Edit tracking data

○ ○ ○ ○ ○

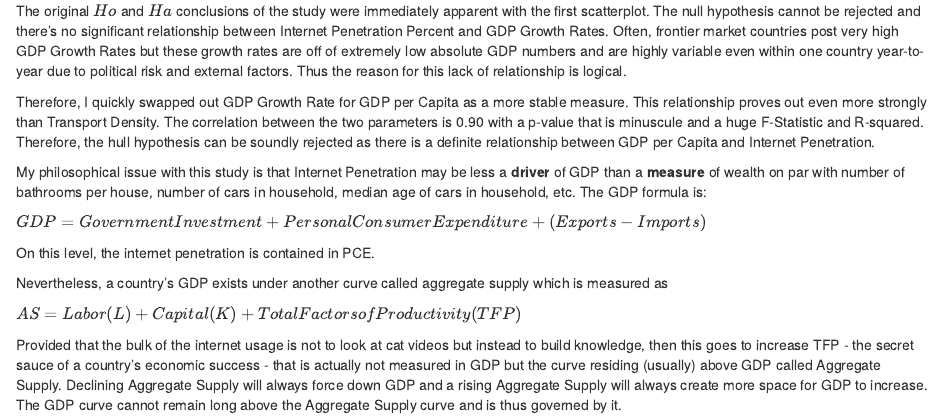
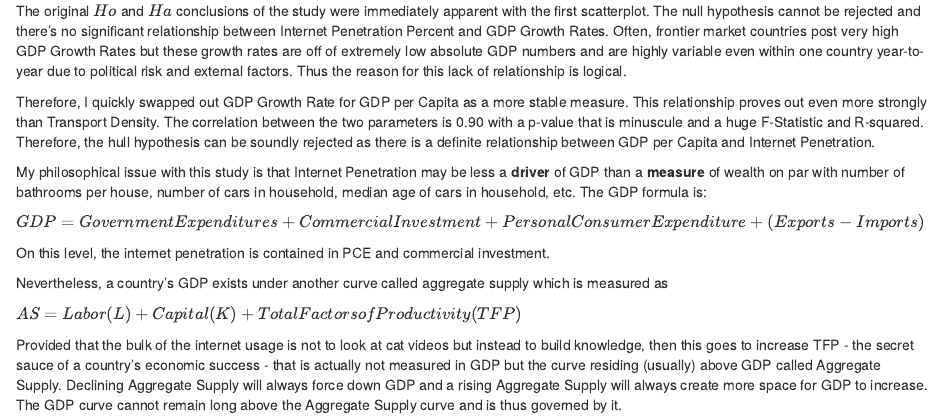
Before and after one commit to boatjones/CT-Homework, an R Markdown document (08-Week8/FactbookAnalysis.Rmd): the page in a window 1100 px wide, from 4910 px down. Rendered offline with R 4.5, knitr and Pandoc, with nearby package versions; some code elsewhere in the file could not run offline.

Commit message:
Minor updates to notebook and delete stale HTML document

```diff
--- a/08-Week8/FactbookAnalysis.Rmd
+++ b/08-Week8/FactbookAnalysis.Rmd
@@ -223,9 +223,9 @@ Therefore, I quickly swapped out GDP Growth Rate for GDP per Capita as a more st
 
 My philosophical issue with this study is that Internet Penetration may be less a **driver** of GDP than a **measure** of wealth on par with number of bathrooms per house, number of cars in household, median age of cars in household, etc. The GDP formula is:
 
-$GDP = Government Investment + Personal Consumer Expenditure + (Exports - Imports)$
+$GDP = Government Expenditures + Commercial Investment + Personal Consumer Expenditure + (Exports - Imports)$
 
-On this level, the internet penetration is contained in PCE.
+On this level, the internet penetration is contained in PCE and commercial investment.
 
 Nevertheless, a country's GDP exists under another curve called aggregate supply which is measured as
 
```
Also changed, not shown: 08-Week8/FactbookAnalysis.nb.html (deleted).
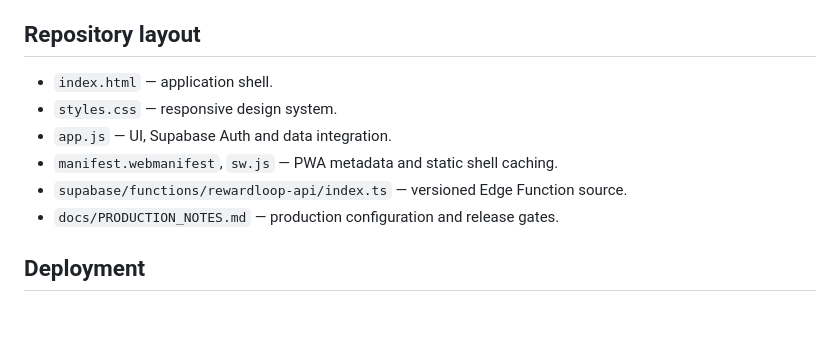
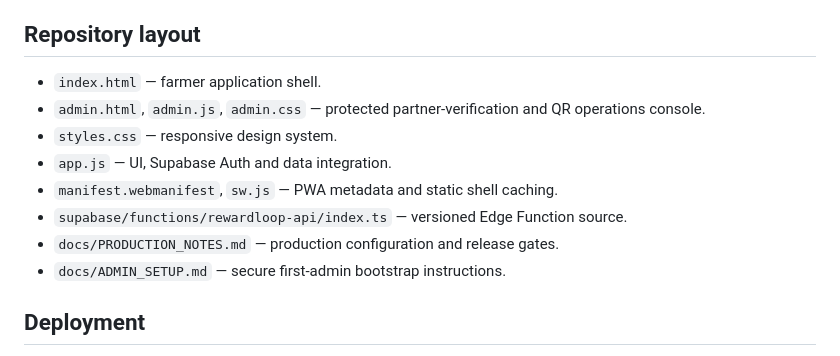
Before and after one commit to Ankitgrahatha/bigagri, a Markdown page: README.md, the part around the change. Rendered like a GitHub page; blank space fills up the shorter version.

Commit message:
Document the RewardLoop admin console in README

```diff
--- a/README.md
+++ b/README.md
@@ -21,12 +21,14 @@ Mobile-first, Hindi-first rewards PWA for farmers and agricultural partners. Thi
 
 ## Repository layout
 
-- `index.html` — application shell.
+- `index.html` — farmer application shell.
+- `admin.html`, `admin.js`, `admin.css` — protected partner-verification and QR operations console.
 - `styles.css` — responsive design system.
 - `app.js` — UI, Supabase Auth and data integration.
 - `manifest.webmanifest`, `sw.js` — PWA metadata and static shell caching.
 - `supabase/functions/rewardloop-api/index.ts` — versioned Edge Function source.
 - `docs/PRODUCTION_NOTES.md` — production configuration and release gates.
+- `docs/ADMIN_SETUP.md` — secure first-admin bootstrap instructions.
 
 ## Deployment
 
```
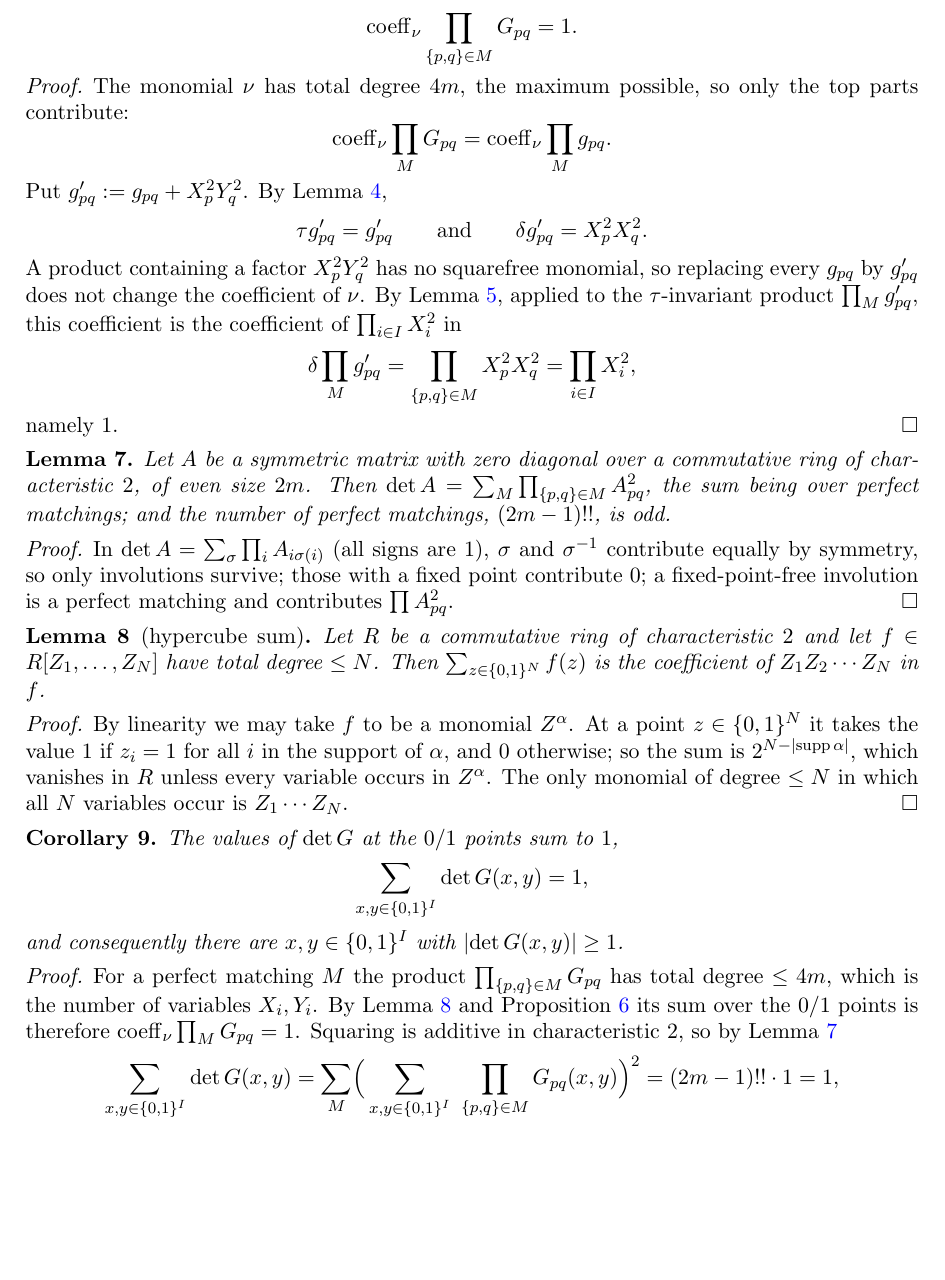
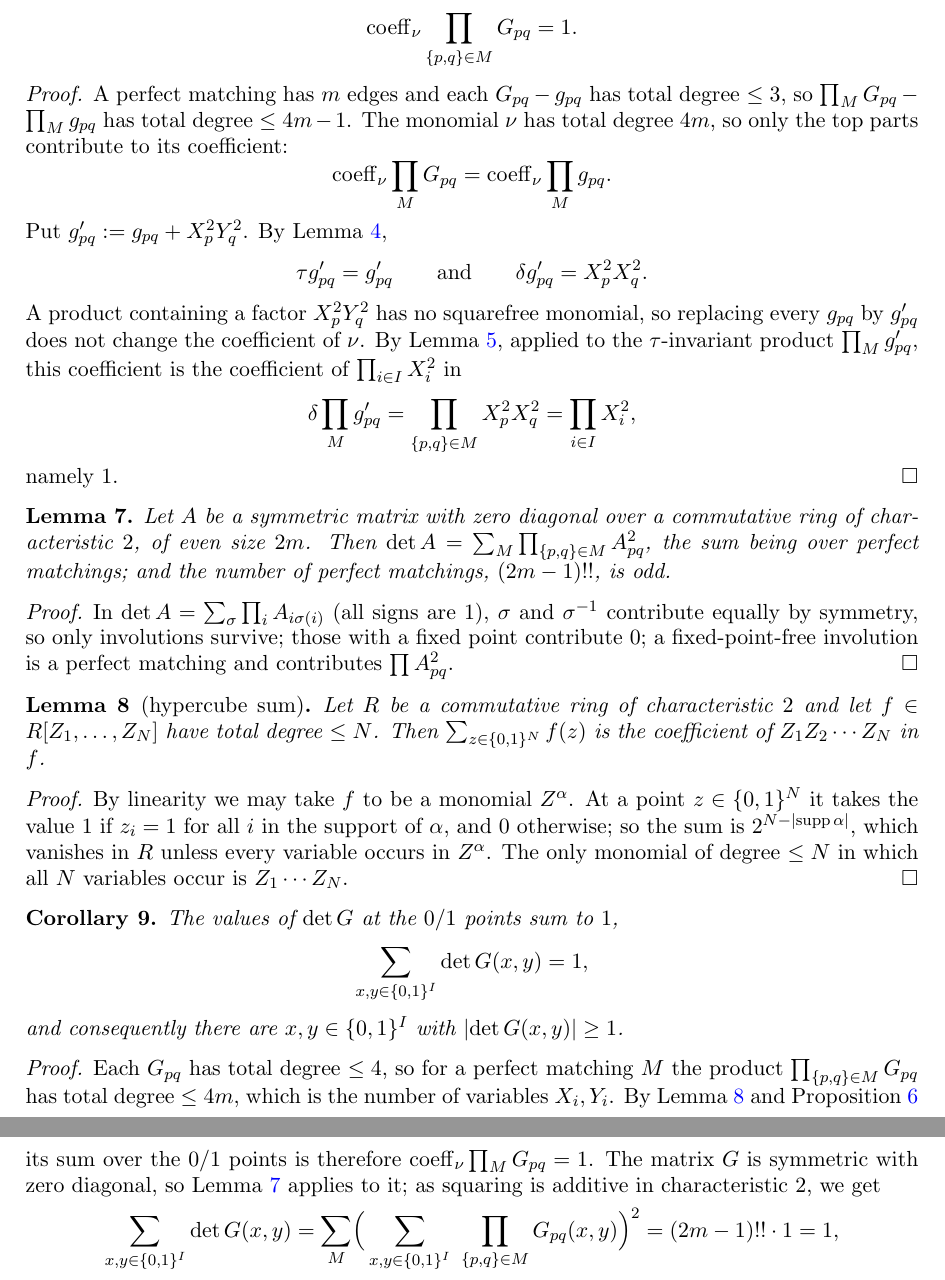
Before and after one commit to Deicyde/alternating-analytic-counterexample, a LaTeX problem sheet (paper/counterexample.tex): part of page 4 of 8 before the commit and two parts of pages 4 and 5 of 8 after it, the two joined at a grey line, cut so that both start at the same text, the shorter picture padded with empty space. Compiled offline with pdfLaTeX.

Commit message:
paper: say explicitly where the symmetry of G and the degree bound are used

```diff
--- a/paper/counterexample.tex
+++ b/paper/counterexample.tex
@@ -213,7 +213,9 @@ Let $M$ be a perfect matching of $I$ and $\nu:=\prod_{i\in I}X_iY_i$. Then
 \[\coeff_\nu\prod_{\{p,q\}\in M}G_{pq}=1 .\]
 \end{proposition}
 \begin{proof}
-The monomial $\nu$ has total degree $4m$, the maximum possible, so only the top parts contribute:
+A perfect matching has $m$ edges and each $G_{pq}-g_{pq}$ has total degree $\le3$, so
+$\prod_MG_{pq}-\prod_Mg_{pq}$ has total degree $\le4m-1$. The monomial $\nu$ has total degree $4m$, so only the top parts
+contribute to its coefficient:
 \[\coeff_\nu\prod_{M} G_{pq}=\coeff_\nu\prod_{M} g_{pq}.\]
 Put $g'_{pq}:=g_{pq}+X_p^2Y_q^2$. By Lemma~\ref{lem:g},
 \[\tau g'_{pq}=g'_{pq}\qquad\text{and}\qquad \delta g'_{pq}=X_p^2X_q^2 .\]
@@ -252,9 +254,10 @@ The values of $\det G$ at the $0/1$ points sum to $1$,
 and consequently there are $x,y\in\{0,1\}^I$ with $\abs{\det G(x,y)}\ge1$.
 \end{corollary}
 \begin{proof}
-For a perfect matching $M$ the product $\prod_{\{p,q\}\in M}G_{pq}$ has total degree $\le4m$, which is the number of variables
-$X_i,Y_i$. By Lemma~\ref{lem:cube} and Proposition~\ref{prop:matching} its sum over the $0/1$ points is therefore
-$\coeff_\nu\prod_MG_{pq}=1$. Squaring is additive in characteristic $2$, so by Lemma~\ref{lem:det}
+Each $G_{pq}$ has total degree $\le4$, so for a perfect matching $M$ the product $\prod_{\{p,q\}\in M}G_{pq}$ has total
+degree $\le4m$, which is the number of variables $X_i,Y_i$. By Lemma~\ref{lem:cube} and Proposition~\ref{prop:matching} its sum over the $0/1$ points is therefore
+$\coeff_\nu\prod_MG_{pq}=1$. The matrix $G$ is symmetric with zero diagonal, so Lemma~\ref{lem:det} applies to it; as squaring is additive in
+characteristic $2$, we get
 \[
 \sum_{x,y\in\{0,1\}^I}\det G(x,y)=\sum_M\Bigl(\,\sum_{x,y\in\{0,1\}^I}\ \prod_{\{p,q\}\in M}G_{pq}(x,y)\Bigr)^2=(2m-1)!!\cdot1=1,
 \]
```
Also changed, not shown: paper/counterexample.pdf.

○ ○ ○ ○ ○

ASSIGNMENT
Provide the number of lines in the records above that contain the word "admin", with no additional words.

ANSWER FOR THIS EXERCISE
3